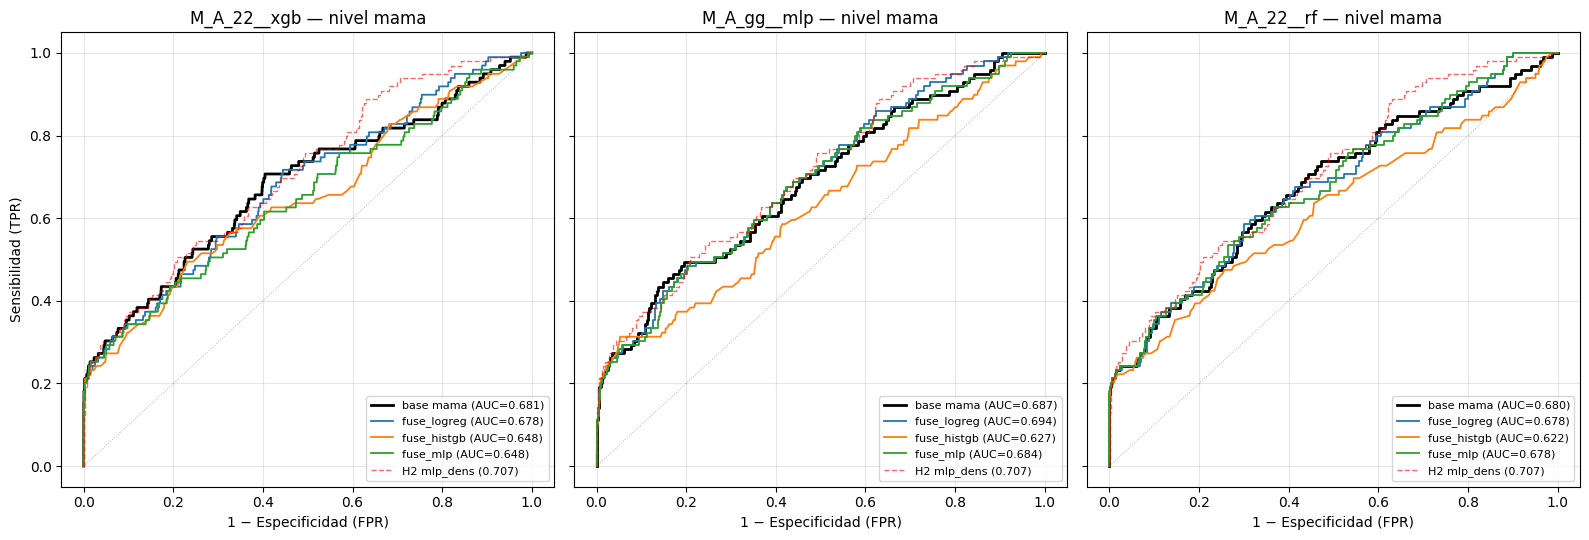
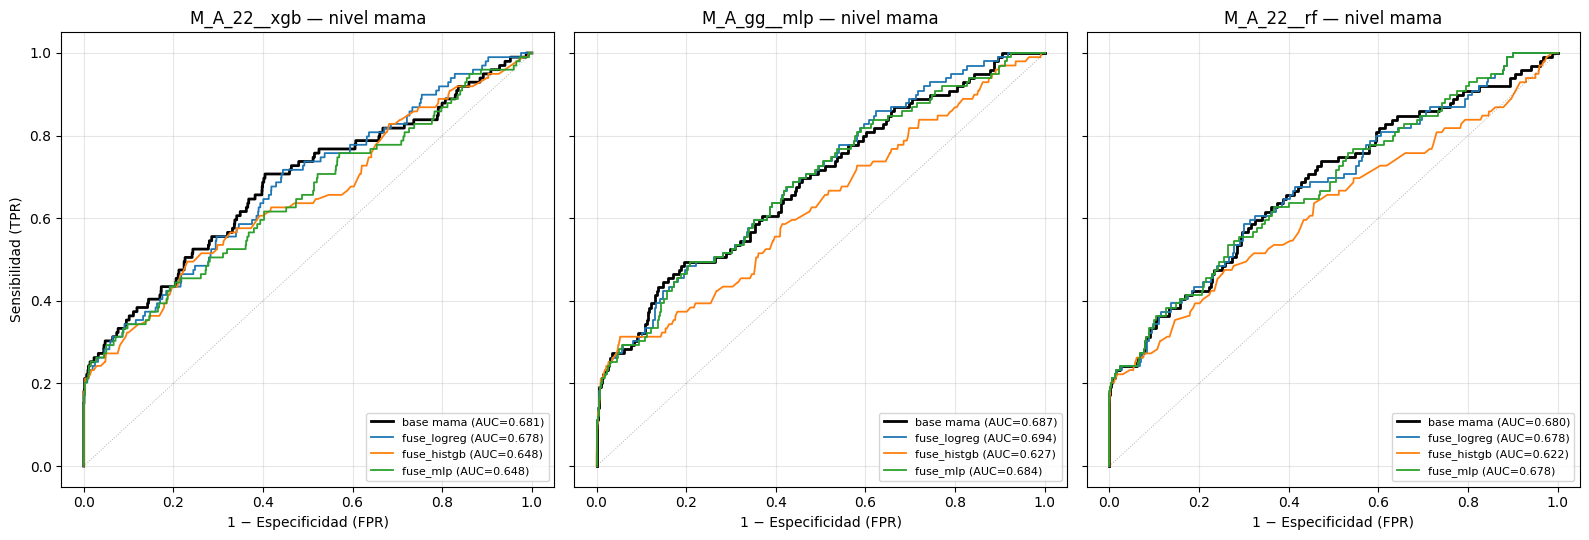
Unified diff of the notebook cell whose output changed from the first chart to the second:
--- before
+++ after
@@ -13,7 +13,4 @@
         auc_f = roc_auc_score(y_M_test, pf)
         ax.plot(fpr_f, tpr_f, label=f'fuse_{fm} (AUC={auc_f:.3f})', color=colors[fm], linewidth=1.3)
-    if pred_hito2_M is not None:
-        fpr_h, tpr_h, _ = roc_curve(y_M_test, pred_hito2_M)
-        ax.plot(fpr_h, tpr_h, '--', color='red', alpha=0.6, linewidth=1, label=f'H2 mlp_dens ({auc_hito2_M:.3f})')
     ax.plot([0, 1], [0, 1], 'k:', alpha=0.3, linewidth=0.7)
     ax.set_xlabel('1 − Especificidad (FPR)')

Commit: Fixed graphics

The problem:
Look through the material above for "linewidth" and copy the lines that have it.

Solved exercise:
         ax.plot(fpr_f, tpr_f, label=f'fuse_{fm} (AUC={auc_f:.3f})', color=colors[fm], linewidth=1.3)
-        ax.plot(fpr_h, tpr_h, '--', color='red', alpha=0.6, linewidth=1, label=f'H2 mlp_dens ({auc_hito2_M:.3f})')
     ax.plot([0, 1], [0, 1], 'k:', alpha=0.3, linewidth=0.7)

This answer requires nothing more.